It's not unusual for competitive moments -- and accompanying emotional outbursts -- to transpire during camp. That it's happening already with the Patriots could foreshadow weeks of such moments, which, given the talent level the team currently boasts on its roster, perhaps should be expected. 

When both sides of the football have as many accomplished players as the Patriots do, and when both sides are executing, the level of play tends to rise. With that, the competitive juices often do the same. 

"Every single day I've been here since OTAs it's been very competitive," Bennett said. "Everyone here does their jobs so well, and everyone's competing. You just gotta bring it every single day."

That may not be good news for the equipment staff that has to deal with the fallout of busted gear. But for coach Belichick, who has long called training camp the "competition camp" (as opposed to OTAs and minicamp, which is more of a "teaching camp"), it's probably music to his ears. 

Bennett, Gronkowski are students of each other's games

Bennett, Gronkowski are students of each other's games

FOXBORO – It’s nothing but bliss so far for Martellus Bennett in New England.

The humongous and irrepressible Marty B. met with the media after practice Friday. Fresh off a workout in which he picked a red-zone pass off the top of Patrick Chung’s helmet and did a little, “Lemme just leave this right here . . . ” placement of the football at Chung’s feet, and otherwise continued to stand out in all the right ways, Bennett spoke about his developing relationships with Tom Brady and Rob Gronkowski.

Bennett, Gronk and Brady have been working as a unit during a few quick side sessions. It’s an annual occurrence with Brady and his leading targets. Bennett shared an interesting detail though that refers back to something Brady spoke of with Gronk in 2015:

Body language.

“I think for Rob it’s a little different than for me (working with Brady),” Bennett explained. “He’s been with Brady so long and he knows the body language. And we move differently. Even though people think we’re a lot alike, we run our routes different. Understanding the body language of how I go into my cuts and where I like the ball might be different than when he throws to Rob, so we’re just trying to build as much chemistry as possible. It’s just conversations in motion.”

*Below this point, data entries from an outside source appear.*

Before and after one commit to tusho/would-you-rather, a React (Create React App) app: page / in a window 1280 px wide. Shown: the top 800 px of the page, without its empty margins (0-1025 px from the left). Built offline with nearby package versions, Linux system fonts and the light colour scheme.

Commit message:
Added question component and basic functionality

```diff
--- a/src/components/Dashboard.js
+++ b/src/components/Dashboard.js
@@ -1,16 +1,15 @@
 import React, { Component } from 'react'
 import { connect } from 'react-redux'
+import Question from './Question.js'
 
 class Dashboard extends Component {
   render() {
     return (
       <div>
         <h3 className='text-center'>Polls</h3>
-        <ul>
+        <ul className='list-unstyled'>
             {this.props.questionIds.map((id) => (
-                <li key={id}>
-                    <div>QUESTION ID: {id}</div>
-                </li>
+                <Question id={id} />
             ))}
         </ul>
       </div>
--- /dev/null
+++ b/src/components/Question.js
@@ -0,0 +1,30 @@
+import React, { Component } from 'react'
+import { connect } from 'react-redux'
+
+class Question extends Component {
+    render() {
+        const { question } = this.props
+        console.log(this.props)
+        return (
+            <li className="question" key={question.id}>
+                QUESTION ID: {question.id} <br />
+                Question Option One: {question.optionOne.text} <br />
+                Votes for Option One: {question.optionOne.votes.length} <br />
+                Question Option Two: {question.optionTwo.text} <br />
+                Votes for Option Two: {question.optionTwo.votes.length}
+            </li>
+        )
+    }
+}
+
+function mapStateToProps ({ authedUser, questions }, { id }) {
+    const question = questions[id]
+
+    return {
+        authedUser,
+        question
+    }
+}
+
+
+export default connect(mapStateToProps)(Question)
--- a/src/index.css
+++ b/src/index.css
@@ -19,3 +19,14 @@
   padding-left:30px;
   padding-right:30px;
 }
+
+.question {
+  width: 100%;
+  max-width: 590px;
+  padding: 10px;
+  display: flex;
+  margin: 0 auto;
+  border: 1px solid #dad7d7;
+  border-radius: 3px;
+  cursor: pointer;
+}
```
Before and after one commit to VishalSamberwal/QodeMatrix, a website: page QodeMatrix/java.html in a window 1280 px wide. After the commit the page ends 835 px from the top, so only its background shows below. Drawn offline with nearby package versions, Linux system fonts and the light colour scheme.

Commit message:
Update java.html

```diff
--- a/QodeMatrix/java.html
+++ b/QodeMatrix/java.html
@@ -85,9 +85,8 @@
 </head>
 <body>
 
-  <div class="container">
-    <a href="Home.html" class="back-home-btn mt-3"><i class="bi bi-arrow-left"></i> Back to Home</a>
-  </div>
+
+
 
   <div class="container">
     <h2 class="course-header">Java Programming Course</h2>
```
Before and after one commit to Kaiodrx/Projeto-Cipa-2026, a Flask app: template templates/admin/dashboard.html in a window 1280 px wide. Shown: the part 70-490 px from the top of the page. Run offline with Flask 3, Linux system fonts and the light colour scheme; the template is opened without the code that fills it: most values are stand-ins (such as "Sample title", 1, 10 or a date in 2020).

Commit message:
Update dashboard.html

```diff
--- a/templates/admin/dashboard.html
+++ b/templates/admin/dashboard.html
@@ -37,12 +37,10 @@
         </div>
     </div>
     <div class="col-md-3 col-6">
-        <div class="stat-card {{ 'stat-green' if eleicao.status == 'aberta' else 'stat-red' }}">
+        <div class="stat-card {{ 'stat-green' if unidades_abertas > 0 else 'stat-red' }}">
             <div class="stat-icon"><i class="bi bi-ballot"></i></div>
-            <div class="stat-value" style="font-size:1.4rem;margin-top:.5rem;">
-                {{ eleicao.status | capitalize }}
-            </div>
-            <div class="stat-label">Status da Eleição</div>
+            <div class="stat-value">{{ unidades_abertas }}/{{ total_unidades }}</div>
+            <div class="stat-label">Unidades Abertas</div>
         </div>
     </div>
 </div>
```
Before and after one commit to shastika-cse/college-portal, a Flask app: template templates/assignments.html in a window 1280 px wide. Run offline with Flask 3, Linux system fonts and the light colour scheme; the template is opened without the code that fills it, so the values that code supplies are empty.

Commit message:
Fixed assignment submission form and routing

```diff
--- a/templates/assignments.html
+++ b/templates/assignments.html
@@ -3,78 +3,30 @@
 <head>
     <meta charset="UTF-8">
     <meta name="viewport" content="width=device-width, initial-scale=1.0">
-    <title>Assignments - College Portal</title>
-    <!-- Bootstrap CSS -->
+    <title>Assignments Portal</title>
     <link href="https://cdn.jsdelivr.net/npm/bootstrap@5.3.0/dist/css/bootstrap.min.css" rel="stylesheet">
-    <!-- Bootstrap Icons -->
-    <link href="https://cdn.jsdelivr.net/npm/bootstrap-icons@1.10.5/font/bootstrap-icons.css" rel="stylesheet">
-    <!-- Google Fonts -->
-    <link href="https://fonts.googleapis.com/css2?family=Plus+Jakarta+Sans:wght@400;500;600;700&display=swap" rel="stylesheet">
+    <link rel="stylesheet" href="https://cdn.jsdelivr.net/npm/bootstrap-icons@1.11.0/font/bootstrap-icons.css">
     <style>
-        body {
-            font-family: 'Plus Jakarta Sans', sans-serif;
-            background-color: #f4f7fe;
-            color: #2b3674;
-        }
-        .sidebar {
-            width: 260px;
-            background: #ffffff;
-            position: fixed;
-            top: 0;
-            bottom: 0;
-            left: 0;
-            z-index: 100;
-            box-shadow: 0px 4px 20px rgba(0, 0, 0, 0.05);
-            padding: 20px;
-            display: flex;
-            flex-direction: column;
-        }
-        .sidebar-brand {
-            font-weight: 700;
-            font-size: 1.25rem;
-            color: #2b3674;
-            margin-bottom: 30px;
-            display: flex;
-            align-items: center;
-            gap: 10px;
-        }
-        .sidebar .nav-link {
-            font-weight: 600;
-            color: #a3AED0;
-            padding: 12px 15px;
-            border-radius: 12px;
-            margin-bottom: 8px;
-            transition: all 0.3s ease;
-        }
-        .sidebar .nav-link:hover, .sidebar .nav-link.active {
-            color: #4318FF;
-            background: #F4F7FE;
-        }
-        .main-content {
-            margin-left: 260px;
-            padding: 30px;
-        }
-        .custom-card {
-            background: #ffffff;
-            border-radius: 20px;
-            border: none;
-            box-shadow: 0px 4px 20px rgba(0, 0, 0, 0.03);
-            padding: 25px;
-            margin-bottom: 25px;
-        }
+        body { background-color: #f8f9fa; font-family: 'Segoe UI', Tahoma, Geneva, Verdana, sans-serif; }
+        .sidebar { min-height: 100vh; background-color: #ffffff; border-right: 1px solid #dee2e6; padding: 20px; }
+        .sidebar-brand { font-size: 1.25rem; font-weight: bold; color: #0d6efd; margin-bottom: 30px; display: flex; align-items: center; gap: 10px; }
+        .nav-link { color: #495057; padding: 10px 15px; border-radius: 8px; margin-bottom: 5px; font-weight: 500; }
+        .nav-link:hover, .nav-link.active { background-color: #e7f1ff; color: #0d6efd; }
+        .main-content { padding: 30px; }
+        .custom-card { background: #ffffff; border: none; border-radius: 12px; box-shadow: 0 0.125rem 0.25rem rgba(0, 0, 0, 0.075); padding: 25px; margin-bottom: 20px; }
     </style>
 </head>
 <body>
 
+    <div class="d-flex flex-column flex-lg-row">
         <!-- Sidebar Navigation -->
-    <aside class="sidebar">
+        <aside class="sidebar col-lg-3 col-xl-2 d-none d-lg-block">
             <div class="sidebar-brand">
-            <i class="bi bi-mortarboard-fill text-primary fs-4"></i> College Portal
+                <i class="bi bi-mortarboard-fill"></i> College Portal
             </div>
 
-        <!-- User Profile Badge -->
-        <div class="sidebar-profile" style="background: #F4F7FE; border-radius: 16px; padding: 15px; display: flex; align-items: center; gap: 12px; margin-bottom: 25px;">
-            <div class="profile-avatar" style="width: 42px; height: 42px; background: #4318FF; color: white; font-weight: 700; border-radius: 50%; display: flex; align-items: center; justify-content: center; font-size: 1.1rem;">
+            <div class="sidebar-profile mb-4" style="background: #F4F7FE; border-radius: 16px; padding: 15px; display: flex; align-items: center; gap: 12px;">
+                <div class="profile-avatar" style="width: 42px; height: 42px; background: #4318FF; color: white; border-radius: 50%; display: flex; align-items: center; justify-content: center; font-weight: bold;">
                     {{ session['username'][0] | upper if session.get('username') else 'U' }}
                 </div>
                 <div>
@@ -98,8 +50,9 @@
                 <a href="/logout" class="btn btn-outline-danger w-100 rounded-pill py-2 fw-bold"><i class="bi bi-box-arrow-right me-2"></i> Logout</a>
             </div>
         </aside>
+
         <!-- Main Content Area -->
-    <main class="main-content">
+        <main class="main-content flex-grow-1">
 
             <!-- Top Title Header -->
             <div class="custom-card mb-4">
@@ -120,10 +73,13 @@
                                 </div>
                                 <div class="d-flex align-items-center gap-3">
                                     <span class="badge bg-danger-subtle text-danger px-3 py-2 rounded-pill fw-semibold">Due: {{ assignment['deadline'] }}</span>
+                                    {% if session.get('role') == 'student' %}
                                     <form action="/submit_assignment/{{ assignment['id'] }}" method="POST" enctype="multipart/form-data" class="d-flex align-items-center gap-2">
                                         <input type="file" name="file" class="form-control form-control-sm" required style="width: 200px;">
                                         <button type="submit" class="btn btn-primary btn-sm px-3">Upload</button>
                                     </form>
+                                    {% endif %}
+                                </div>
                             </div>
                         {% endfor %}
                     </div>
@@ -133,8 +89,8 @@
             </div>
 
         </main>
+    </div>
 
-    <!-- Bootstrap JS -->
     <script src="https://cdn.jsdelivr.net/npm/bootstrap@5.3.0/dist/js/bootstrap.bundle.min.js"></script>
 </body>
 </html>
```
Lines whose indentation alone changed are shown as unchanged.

Brady mentioned last year how he’s able to watch Gronk running with his back to him and still read subtle cues as to when Gronk is going to cut, slow down, accelerate, etc., and then time his throw accordingly. Brady is in the early stages of learning Bennett’s subtleties.

And Bennett is learning from watching the other two. Dripping sweat after the workout in humid, cloudy conditions, Bennett got animated talking about the process.

“I was able to play with [Jets receiver] Brandon Marshall for a long time and I learned a lot of my game from him,” said Bennett. “Now to be with another great player like Rob, he does so many things well, when you watch tape (you can’t see all of it) but when you’re right next to him, you’re like, ‘Man this guy’s really, really good. Hey Rob, how’d you do that? How’d you do this? Man, show me that. Come to the side real quick and show me how you did that move.’

“It’s just give-and-take, sometimes he asks me, ‘Hey man, you did this today, I like that. Show me that,’ " he explained. “So we’re just working trying to make each other better and I think that’s what the whole tight end room is trying to do.”

Bennett’s been pigeonholed a bit as a quirky guy with great talent but intermittent intensity. Right now, the intensity’s been flowing freely.

“I ended up on IR in like November [last season] so I really haven’t had that much football for a long time so it’s really, really good (to be on the field),” he said. “It’s like when you break up and get back with the girl that you love in the first place, so it’s been great to be back out there.”

Can Bennett, who has one year left on the deal he signed with Chicago before the Patriots traded for him, see himself sticking in Foxboro past 2016?

“Yeah,” he began before adding. “I’m not thinking about next year right now. I’m just trying to have as much fun as I can this year. Football can be taken from you at any time. I didn’t get to finish the season last year. To me it’s just a joy to be out there playing and enjoying the game and enjoying the process. I’m just worried about my todays.”